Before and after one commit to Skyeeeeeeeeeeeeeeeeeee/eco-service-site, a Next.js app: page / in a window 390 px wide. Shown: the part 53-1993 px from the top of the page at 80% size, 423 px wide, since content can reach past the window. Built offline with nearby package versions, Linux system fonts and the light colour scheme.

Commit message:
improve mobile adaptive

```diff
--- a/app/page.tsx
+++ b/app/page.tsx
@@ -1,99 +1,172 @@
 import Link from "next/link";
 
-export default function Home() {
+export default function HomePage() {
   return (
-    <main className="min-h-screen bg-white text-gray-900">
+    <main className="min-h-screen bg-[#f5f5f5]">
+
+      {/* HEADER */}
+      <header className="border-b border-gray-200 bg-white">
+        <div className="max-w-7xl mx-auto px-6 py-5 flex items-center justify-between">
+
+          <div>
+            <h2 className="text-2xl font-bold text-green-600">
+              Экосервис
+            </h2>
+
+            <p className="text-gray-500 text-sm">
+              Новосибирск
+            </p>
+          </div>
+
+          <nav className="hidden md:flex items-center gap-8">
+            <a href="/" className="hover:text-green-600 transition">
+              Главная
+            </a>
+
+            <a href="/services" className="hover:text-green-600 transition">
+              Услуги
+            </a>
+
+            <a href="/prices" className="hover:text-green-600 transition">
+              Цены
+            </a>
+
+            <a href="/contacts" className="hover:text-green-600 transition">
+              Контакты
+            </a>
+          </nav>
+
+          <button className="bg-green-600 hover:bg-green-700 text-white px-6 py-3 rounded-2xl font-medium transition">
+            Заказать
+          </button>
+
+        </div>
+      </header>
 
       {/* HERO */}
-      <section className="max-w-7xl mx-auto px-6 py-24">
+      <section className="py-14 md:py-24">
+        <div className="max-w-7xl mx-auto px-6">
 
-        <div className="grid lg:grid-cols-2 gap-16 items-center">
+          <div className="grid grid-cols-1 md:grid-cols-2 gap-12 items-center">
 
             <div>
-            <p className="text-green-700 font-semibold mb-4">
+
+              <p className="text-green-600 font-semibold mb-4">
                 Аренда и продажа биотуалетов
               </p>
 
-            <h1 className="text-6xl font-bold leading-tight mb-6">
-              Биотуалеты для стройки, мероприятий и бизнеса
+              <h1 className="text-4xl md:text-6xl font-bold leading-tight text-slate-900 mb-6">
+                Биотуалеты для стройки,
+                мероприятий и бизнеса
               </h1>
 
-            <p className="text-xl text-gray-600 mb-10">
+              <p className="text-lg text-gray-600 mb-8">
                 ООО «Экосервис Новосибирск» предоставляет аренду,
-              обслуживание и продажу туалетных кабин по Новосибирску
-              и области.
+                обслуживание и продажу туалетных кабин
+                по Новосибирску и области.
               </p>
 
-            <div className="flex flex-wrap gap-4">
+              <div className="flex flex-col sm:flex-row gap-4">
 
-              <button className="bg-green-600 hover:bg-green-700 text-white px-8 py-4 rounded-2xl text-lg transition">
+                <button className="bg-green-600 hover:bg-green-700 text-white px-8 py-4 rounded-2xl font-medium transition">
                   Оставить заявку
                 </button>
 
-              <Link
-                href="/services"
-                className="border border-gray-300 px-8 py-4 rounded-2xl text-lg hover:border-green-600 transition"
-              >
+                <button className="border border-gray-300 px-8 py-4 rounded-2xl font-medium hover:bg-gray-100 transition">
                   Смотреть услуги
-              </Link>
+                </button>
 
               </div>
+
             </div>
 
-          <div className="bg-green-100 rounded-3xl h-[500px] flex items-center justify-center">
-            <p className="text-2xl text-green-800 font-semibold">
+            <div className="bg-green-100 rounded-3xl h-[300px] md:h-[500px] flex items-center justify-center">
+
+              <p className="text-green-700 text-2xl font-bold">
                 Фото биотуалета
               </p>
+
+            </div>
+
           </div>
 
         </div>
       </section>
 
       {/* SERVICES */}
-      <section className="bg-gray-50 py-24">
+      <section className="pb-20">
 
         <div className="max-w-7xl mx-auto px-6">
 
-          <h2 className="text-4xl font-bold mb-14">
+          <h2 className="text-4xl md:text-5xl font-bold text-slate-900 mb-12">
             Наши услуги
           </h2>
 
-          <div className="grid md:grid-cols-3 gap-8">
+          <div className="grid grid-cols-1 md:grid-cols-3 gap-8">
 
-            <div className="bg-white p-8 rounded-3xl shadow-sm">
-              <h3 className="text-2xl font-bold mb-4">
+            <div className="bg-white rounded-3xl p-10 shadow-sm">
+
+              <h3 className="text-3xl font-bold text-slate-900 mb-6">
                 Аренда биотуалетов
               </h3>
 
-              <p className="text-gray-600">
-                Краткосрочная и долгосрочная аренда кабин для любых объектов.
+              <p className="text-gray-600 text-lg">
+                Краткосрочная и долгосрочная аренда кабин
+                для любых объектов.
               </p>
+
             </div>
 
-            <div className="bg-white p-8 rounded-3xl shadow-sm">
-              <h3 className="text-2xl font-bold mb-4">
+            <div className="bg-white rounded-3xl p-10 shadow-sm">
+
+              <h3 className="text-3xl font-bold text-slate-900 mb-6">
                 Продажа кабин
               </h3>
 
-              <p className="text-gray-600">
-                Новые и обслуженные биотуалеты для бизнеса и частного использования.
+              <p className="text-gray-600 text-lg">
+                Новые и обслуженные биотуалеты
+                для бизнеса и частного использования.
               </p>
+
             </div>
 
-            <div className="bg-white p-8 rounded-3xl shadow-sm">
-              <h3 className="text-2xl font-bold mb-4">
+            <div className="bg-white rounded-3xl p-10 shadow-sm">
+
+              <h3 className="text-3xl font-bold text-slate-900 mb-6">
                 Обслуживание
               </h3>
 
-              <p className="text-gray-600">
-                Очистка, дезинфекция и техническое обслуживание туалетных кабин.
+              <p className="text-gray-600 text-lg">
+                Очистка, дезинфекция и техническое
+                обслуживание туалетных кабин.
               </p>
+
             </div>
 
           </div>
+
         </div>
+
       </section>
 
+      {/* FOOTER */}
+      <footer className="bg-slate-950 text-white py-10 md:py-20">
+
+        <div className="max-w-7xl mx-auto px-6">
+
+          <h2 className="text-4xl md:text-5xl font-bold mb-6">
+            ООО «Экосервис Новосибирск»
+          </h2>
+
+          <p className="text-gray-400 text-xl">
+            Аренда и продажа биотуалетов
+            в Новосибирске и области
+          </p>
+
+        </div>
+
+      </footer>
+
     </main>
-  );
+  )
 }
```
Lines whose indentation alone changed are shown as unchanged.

========================

* [What you are asked to do]: A single number, please: how many lines in the data above contain the string "auto"?

* [Task solution]: 5